"Seems like a complete imbecile to me," the Reverend said. "And rude, to boot."
This opinion acted like smelling salts on Miss Ethyl, who straightened up in her chair.
"How can you say that? He is a peer of the realm. He is one of the pillars of our society. I would do anything for him."
"May I bring you a glass of water?"
"No, sir." She got up, glared as if he had made some outrageous suggestion, and left the Reverend kneeling solicitously by an empty chair.
Only a few more hours of this, he assured himself, seeing they were about go into dinner. I never thought I would miss dining à deux with Mrs. Hatchitt, but after tonight...
Advice is always there for the taking. People who go off in search of gurus, read manifestos, or turn over tarot cards, fail to see that all counsel is really common sense, that its influence has far more to do with timing, the recipient being amenable, the field plowed and ready for planting, than any startlingly new outlook on life. We hear what we want to hear, and only when we want to hear it. Lutwidge found himself fingering a gold fountain pen he kept in his breast pocket, and jotting notes on the menu card that was laid before his plate.
"What are you doing?" Lady Tabitha asked.
"Nothing," he answered. "Just trying out something the Baron recommended. He admires, by the way, your 'independent character.' "
"He is sweet," she said, smiling to the Reverend on her right.
Marry Tabitha de Bourneville, he wrote, in script so small it could not be easily read. Then the pen paused. What else?
" 'The downtrodden'," the Earl was sneering from across the table. "'The unfortunate.' 'The underprivileged.' Words I particularly dislike that seem to have gained currency during my absence."
"They are merely descriptive terms," Miss Ethyl said.
"But so mealy-mouthed," the Earl protested. "What ever happened to 'bum'? 'Hobo'? 'Smelly old beggar'? Made poverty seem more romantic, I say."
"Smelly old beggar?" the Duchess queried. "Romantic?"
"The Great Unwashed. Now there is an aptly descriptive expression. What I am trying to say is: the poor will always be with us. Otherwise we would not be rich!" He laughed goodnaturedly at his own logic. "But these words pretend that isn't so. If you put a 'homeless' man in a room, does that make him all right? Not at all! He will still be a bum, merely within the confines of four walls."
"More often than not 'she'," the Baroness corrected. "For I have noticed that many of those on the streets are women, with children."
"Abandoned by the men responsible, no doubt," the Earl allowed. "Men who should be made to own up to their repulsive actions, with the gentle encouragement of the lash, if necessary."
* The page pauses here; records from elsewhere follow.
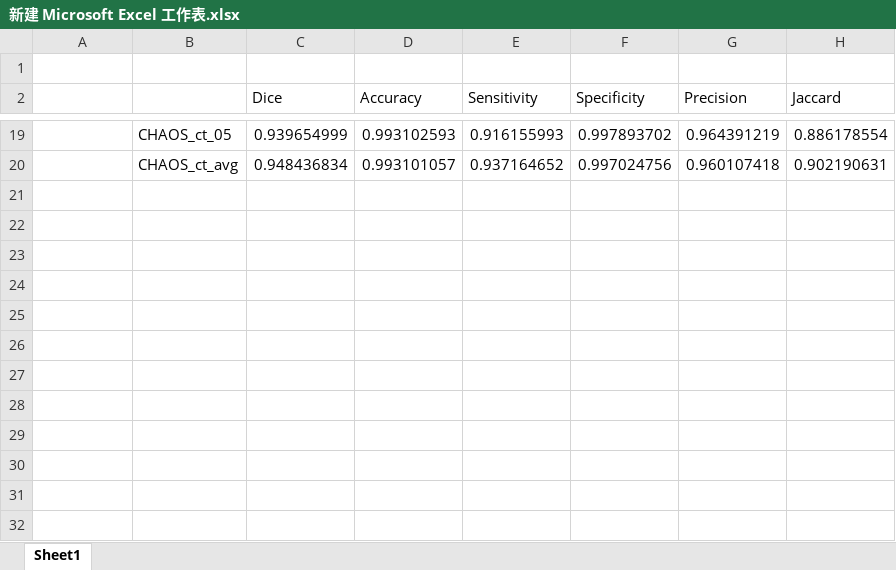
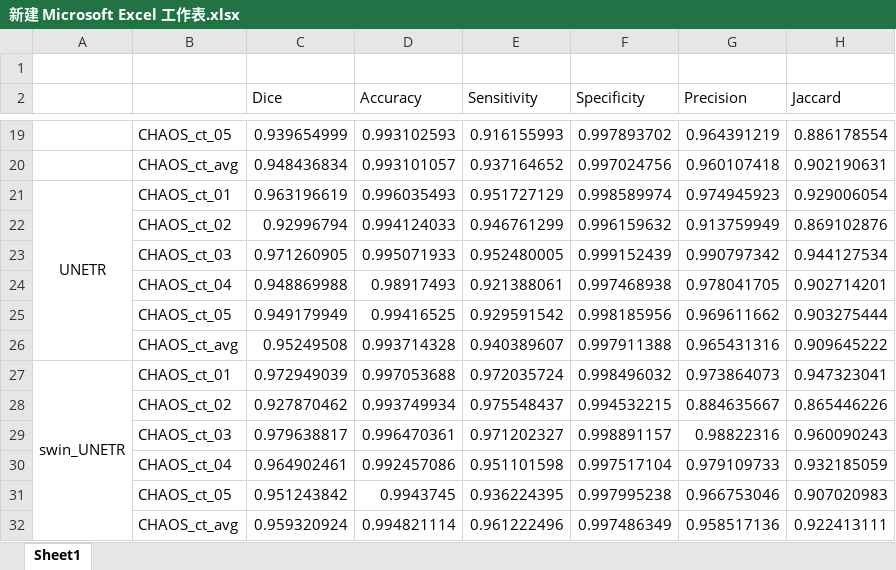
Before and after one commit to orzorz1/ViT, an Excel workbook: save/新建 Microsoft Excel 工作表.xlsx, sheet Sheet1, drawn as a sheet; only a part is shown, gaps mark what is left out; values as stored, in another font and other column widths than the file's, no borders; the diff names each change by its address in the sheet, - before the commit and + after, or states it on an @@ line.

```diff
--- a/save/新建 Microsoft Excel 工作表.xlsx (sheet Sheet1)
+++ b/save/新建 Microsoft Excel 工作表.xlsx (sheet Sheet1)
+row 21: UNETR | CHAOS_ct_01 | 0.963196619 | 0.996035493 | 0.951727129 | 0.998589974 | 0.974945923 | 0.929006054
+row 22:  | CHAOS_ct_02 | 0.92996794 | 0.994124033 | 0.946761299 | 0.996159632 | 0.913759949 | 0.869102876
+row 23:  | CHAOS_ct_03 | 0.971260905 | 0.995071933 | 0.952480005 | 0.999152439 | 0.990797342 | 0.944127534
+row 24:  | CHAOS_ct_04 | 0.948869988 | 0.98917493 | 0.921388061 | 0.997468938 | 0.978041705 | 0.902714201
+row 25:  | CHAOS_ct_05 | 0.949179949 | 0.99416525 | 0.929591542 | 0.998185956 | 0.969611662 | 0.903275444
+row 26:  | CHAOS_ct_avg | 0.95249508 | 0.993714328 | 0.940389607 | 0.997911388 | 0.965431316 | 0.909645222
+row 27: swin_UNETR | CHAOS_ct_01 | 0.972949039 | 0.997053688 | 0.972035724 | 0.998496032 | 0.973864073 | 0.947323041
+row 28:  | CHAOS_ct_02 | 0.927870462 | 0.993749934 | 0.975548437 | 0.994532215 | 0.884635667 | 0.865446226
+row 29:  | CHAOS_ct_03 | 0.979638817 | 0.996470361 | 0.971202327 | 0.998891157 | 0.98822316 | 0.960090243
+row 30:  | CHAOS_ct_04 | 0.964902461 | 0.992457086 | 0.951101598 | 0.997517104 | 0.979109733 | 0.932185059
+row 31:  | CHAOS_ct_05 | 0.951243842 | 0.9943745 | 0.936224395 | 0.997995238 | 0.966753046 | 0.907020983
+row 32:  | CHAOS_ct_avg | 0.959320924 | 0.994821114 | 0.961222496 | 0.997486349 | 0.958517136 | 0.922413111
```
Also changed, not shown: 17 other files.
Find Bradley, Finch wrote.
"Well," Tabitha said, in a low voice, pushing at her food but not eating a morsel. "Are you going waste our precious time annotating the menu or shall we talk?"
"How can you marry that fool?" He gave a curt nod to the still-pontificating Earl.
"I mean they say there are no jobs, but when you emerge from your carriage in brand new boots, no one is there to lay his coat over the puddle. Just to give you one example, among many."
"It is for you I am doing this."
"You are trying to make me hate you," he said. "But it will not work. I know you love me. It is as plain as day."
"Is day so plain anymore? This Tower makes everything its opposite."
"Come away with me. To Spain. To Sardinia. To anywhere that begins with S."
"You are changed," she smiled.
"Not changed. Only more myself. I have a coach downstairs. Leave with me tonight. This instant, if you like. I am quite good at fleeing the country. Perhaps you have heard."
"Dear Lutwidge, it is over. I am engaged. Look."
This whole conversation, carried out, as it were, under the glare of public scrutiny, was accompanied by the false smiles and mimed shows of interest both were known to affect so well. Lady Tabitha held out her ring, a diamond sapphire. She may as well have thrust a sword through Lutwidge's vitals.
"Remember when we first met?" she asked. "And I railed at you for being so conventional, for so slavishly defending all the Rules, no matter how silly they might be? Well, now I am counting on that. I am engaged, Lutwidge," she repeated, "to a man people consider your friend. You must not cause a scene. You must set aside all hopes you have for us. For ever."